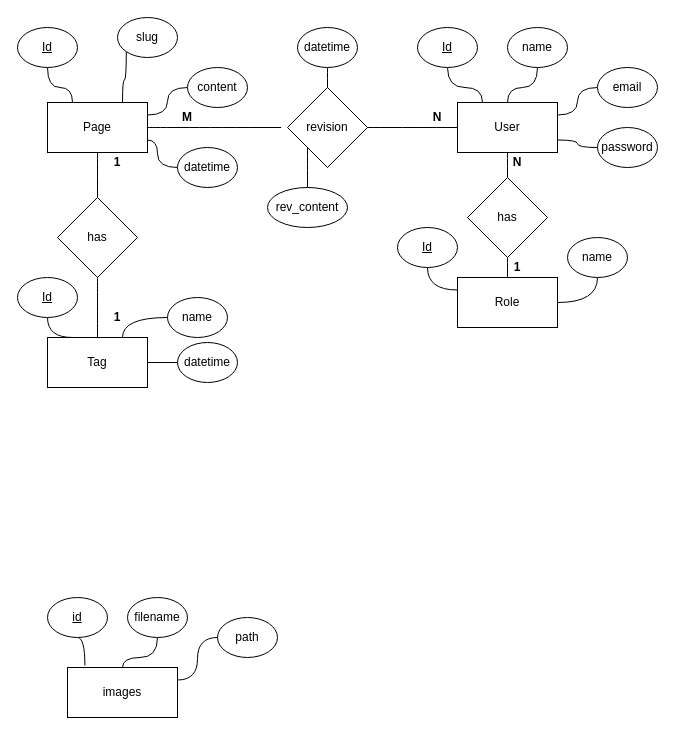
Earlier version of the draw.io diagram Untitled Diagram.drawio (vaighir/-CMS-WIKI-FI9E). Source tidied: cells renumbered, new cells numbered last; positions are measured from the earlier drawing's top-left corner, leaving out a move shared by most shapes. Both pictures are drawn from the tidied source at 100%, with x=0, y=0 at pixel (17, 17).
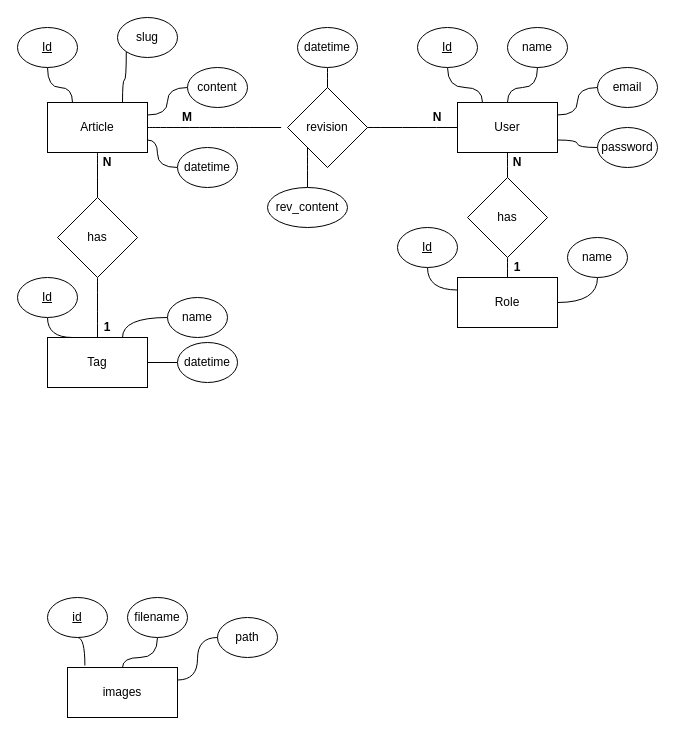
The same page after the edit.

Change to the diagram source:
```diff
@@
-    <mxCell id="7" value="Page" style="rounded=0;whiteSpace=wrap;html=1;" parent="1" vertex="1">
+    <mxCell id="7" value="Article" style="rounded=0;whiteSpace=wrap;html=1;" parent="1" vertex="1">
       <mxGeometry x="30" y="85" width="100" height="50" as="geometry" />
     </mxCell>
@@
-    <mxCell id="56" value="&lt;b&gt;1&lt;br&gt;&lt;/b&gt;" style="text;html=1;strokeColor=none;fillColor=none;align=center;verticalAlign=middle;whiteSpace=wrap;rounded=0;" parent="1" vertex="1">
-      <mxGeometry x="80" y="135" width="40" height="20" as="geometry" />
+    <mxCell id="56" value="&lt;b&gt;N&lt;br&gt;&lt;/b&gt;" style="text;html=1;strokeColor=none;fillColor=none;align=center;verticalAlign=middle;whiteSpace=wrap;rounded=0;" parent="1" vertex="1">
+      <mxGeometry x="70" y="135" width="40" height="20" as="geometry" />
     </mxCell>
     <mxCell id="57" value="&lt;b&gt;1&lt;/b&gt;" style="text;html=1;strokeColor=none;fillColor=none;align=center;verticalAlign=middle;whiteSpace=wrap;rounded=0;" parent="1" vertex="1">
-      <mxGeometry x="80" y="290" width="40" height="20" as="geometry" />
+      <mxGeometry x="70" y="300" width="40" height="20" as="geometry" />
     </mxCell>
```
--------------------------------------------------
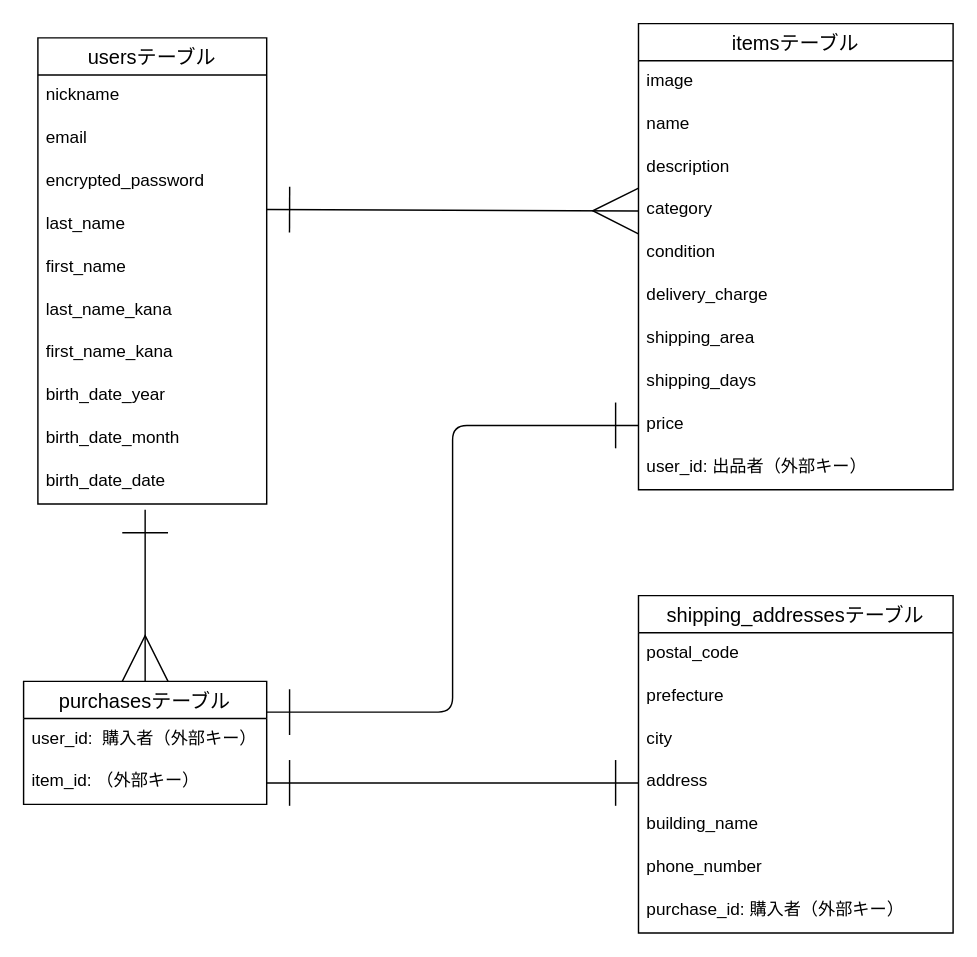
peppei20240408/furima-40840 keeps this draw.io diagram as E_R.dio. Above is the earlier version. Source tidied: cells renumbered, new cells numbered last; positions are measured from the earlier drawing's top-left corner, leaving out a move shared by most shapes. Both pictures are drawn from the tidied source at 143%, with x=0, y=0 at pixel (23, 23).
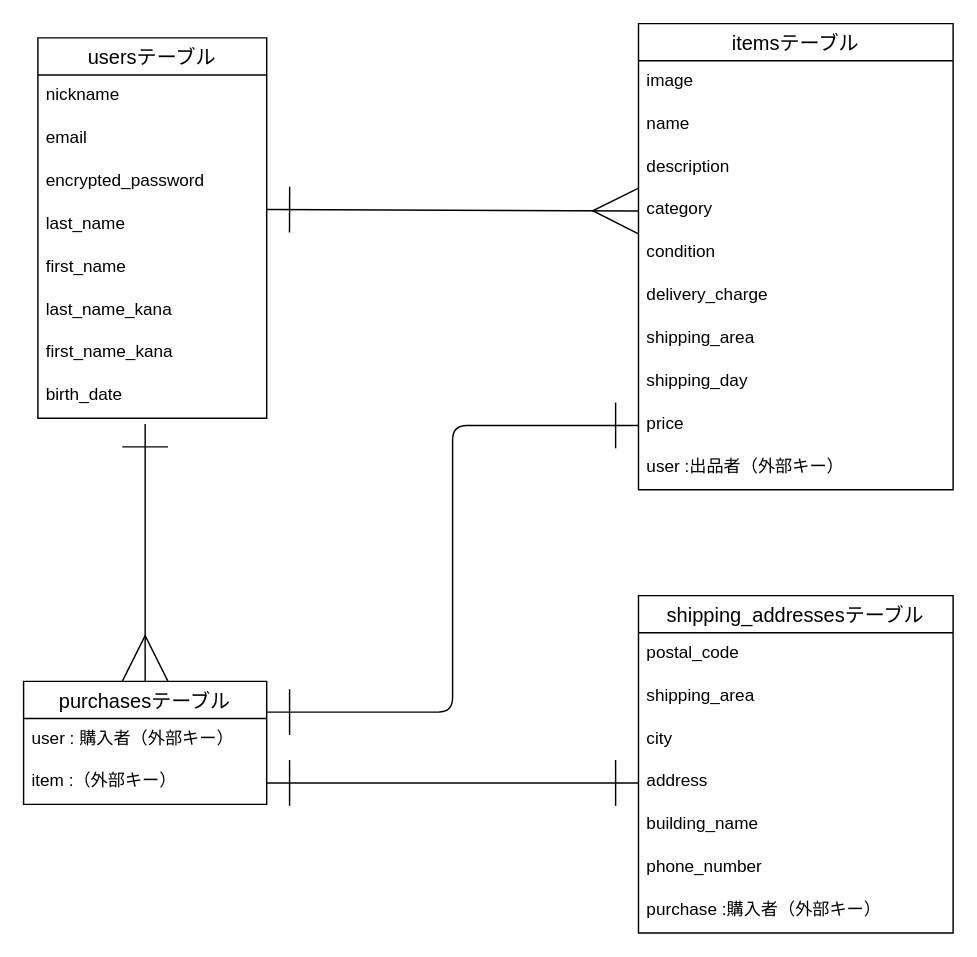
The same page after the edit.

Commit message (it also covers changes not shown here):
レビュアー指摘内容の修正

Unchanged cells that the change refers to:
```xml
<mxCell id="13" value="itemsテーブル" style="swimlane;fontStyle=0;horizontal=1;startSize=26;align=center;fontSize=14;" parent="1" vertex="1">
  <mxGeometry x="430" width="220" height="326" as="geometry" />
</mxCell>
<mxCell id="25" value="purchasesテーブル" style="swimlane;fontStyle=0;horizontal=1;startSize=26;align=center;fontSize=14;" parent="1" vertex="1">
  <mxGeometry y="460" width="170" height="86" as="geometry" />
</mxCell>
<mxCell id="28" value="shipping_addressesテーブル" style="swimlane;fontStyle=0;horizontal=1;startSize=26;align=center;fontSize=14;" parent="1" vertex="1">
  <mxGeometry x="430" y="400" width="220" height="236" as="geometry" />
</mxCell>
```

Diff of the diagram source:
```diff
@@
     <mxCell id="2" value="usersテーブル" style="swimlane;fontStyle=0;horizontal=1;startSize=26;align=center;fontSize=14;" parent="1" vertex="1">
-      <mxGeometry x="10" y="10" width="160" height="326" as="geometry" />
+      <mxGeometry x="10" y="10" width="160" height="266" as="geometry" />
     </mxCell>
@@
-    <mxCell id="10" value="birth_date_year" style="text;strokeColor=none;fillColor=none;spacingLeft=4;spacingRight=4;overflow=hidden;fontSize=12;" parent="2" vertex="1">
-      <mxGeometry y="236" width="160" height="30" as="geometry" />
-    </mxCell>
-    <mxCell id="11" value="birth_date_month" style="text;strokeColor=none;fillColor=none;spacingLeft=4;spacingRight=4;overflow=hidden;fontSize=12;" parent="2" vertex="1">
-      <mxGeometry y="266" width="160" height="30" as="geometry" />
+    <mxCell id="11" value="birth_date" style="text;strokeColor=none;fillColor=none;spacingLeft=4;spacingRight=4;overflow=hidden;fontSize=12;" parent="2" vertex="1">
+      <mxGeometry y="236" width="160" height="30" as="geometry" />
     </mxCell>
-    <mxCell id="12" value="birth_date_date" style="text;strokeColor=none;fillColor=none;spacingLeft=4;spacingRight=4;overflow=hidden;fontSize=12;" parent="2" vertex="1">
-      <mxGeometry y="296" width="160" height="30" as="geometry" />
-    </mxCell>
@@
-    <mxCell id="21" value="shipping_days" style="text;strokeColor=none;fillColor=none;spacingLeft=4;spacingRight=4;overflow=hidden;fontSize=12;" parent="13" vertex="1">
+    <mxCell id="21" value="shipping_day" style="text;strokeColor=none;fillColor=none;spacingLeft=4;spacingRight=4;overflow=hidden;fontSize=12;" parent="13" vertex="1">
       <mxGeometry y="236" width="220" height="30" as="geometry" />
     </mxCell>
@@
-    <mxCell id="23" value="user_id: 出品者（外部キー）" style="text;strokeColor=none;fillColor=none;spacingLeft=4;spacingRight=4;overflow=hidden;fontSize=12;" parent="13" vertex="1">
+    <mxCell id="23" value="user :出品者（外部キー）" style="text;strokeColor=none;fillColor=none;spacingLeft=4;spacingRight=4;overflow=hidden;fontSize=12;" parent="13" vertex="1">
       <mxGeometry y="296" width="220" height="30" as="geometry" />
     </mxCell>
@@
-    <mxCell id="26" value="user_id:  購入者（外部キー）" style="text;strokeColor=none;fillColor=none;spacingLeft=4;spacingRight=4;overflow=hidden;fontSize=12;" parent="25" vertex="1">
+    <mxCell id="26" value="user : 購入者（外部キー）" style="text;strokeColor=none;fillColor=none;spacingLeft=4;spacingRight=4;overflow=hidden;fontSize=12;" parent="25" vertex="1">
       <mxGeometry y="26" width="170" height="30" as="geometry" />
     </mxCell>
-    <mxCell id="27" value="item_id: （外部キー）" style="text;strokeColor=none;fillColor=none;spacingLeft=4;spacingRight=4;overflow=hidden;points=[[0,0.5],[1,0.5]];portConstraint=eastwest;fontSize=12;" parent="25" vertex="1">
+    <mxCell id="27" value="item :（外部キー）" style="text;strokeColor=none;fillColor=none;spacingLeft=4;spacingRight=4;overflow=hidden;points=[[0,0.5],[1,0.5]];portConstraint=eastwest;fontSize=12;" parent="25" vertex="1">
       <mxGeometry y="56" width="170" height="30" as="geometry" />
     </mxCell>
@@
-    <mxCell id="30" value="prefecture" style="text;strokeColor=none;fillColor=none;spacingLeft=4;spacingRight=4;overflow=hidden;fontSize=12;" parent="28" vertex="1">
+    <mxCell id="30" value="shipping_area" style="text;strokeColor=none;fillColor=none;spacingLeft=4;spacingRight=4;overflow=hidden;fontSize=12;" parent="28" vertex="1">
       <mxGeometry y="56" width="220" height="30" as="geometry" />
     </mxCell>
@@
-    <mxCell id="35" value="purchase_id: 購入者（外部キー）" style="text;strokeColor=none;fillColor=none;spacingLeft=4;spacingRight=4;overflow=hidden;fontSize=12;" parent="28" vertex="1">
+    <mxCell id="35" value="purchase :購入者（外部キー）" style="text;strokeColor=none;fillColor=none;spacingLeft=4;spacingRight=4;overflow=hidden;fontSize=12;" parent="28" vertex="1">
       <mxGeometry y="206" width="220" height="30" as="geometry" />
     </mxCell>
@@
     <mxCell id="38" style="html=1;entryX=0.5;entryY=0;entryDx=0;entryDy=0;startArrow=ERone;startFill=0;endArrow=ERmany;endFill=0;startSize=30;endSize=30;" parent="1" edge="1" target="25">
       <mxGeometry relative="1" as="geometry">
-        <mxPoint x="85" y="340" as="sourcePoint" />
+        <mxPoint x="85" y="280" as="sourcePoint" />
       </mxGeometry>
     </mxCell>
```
--------------------------------------------------
● **Exercise goal**: Find the count of lines in the data above where the string "html" occurs. Provide that number alone.

● **Exercise response**: 6